----- SUPPLIED RECORDS

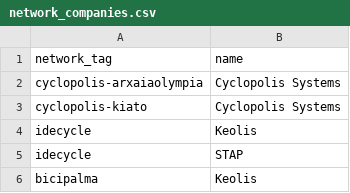
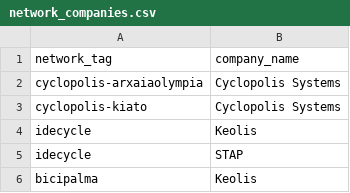
Before and after one commit to prof-rossetti/bikeshare-data, a CSV file: data/network_companies.csv, drawn as a sheet; only a part is shown.

Commit message:
disambiguating company_name attribute

```diff
--- a/data/network_companies.csv
+++ b/data/network_companies.csv
@@ -1,2 +1,2 @@
-network_tag,name
+network_tag,company_name
 cyclopolis-arxaiaolympia,Cyclopolis Systems
```
Also changed, not shown: 2 other files.
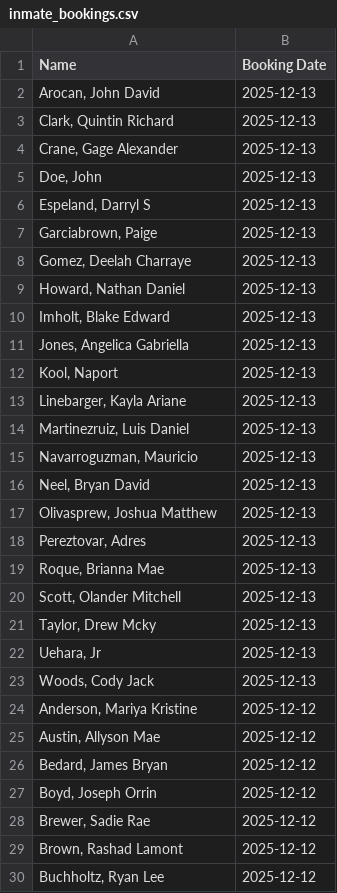
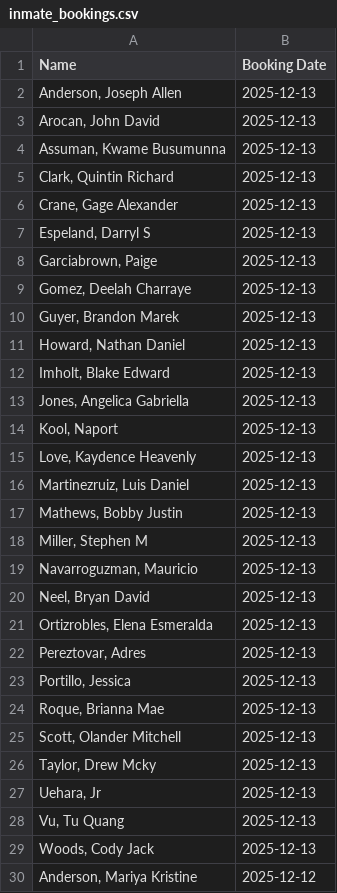
Before and after one commit to NguyenDa18/Portland-Jail-Data-Crawler, a CSV file: csvs/inmate_bookings.csv, drawn as a sheet; only a part is shown; the shorter side is filled out with more unchanged rows; the diff covers the shown part only.

```diff
--- a/csvs/inmate_bookings.csv
+++ b/csvs/inmate_bookings.csv
@@ -1,6 +1,7 @@
 Name,Booking Date
+"Anderson, Joseph Allen",2025-12-13
 "Arocan, John David",2025-12-13
+"Assuman, Kwame Busumunna",2025-12-13
 "Clark, Quintin Richard",2025-12-13
 "Crane, Gage Alexander",2025-12-13
-"Doe, John ",2025-12-13
 "Espeland, Darryl S",2025-12-13
@@ -8,2 +9,3 @@ Name,Booking Date
 "Gomez, Deelah Charraye",2025-12-13
+"Guyer, Brandon Marek",2025-12-13
 "Howard, Nathan Daniel",2025-12-13
@@ -12,8 +14,11 @@ Name,Booking Date
 "Kool, Naport ",2025-12-13
-"Linebarger, Kayla Ariane",2025-12-13
+"Love, Kaydence Heavenly",2025-12-13
 "Martinezruiz, Luis Daniel",2025-12-13
+"Mathews, Bobby Justin",2025-12-13
+"Miller, Stephen M",2025-12-13
 "Navarroguzman, Mauricio ",2025-12-13
 "Neel, Bryan David",2025-12-13
-"Olivasprew, Joshua Matthew",2025-12-13
+"Ortizrobles, Elena Esmeralda",2025-12-13
 "Pereztovar, Adres ",2025-12-13
+"Portillo, Jessica ",2025-12-13
 "Roque, Brianna Mae",2025-12-13
@@ -22,2 +27,3 @@ Name,Booking Date
 "Uehara, Jr ",2025-12-13
+"Vu, Tu Quang",2025-12-13
 "Woods, Cody Jack",2025-12-13
```
Also changed, not shown: 4 removed rows elsewhere in this file, csvs/inmate_charges.csv, csvs/inmate_details.csv.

----------

### TASK DETAILS
Search each line of the data above for "Date", and copy the lines where it occurs.

### YOUR SOLUTION
 Name,Booking Date
@@ -8,2 +9,3 @@ Name,Booking Date
@@ -12,8 +14,11 @@ Name,Booking Date
@@ -22,2 +27,3 @@ Name,Booking Date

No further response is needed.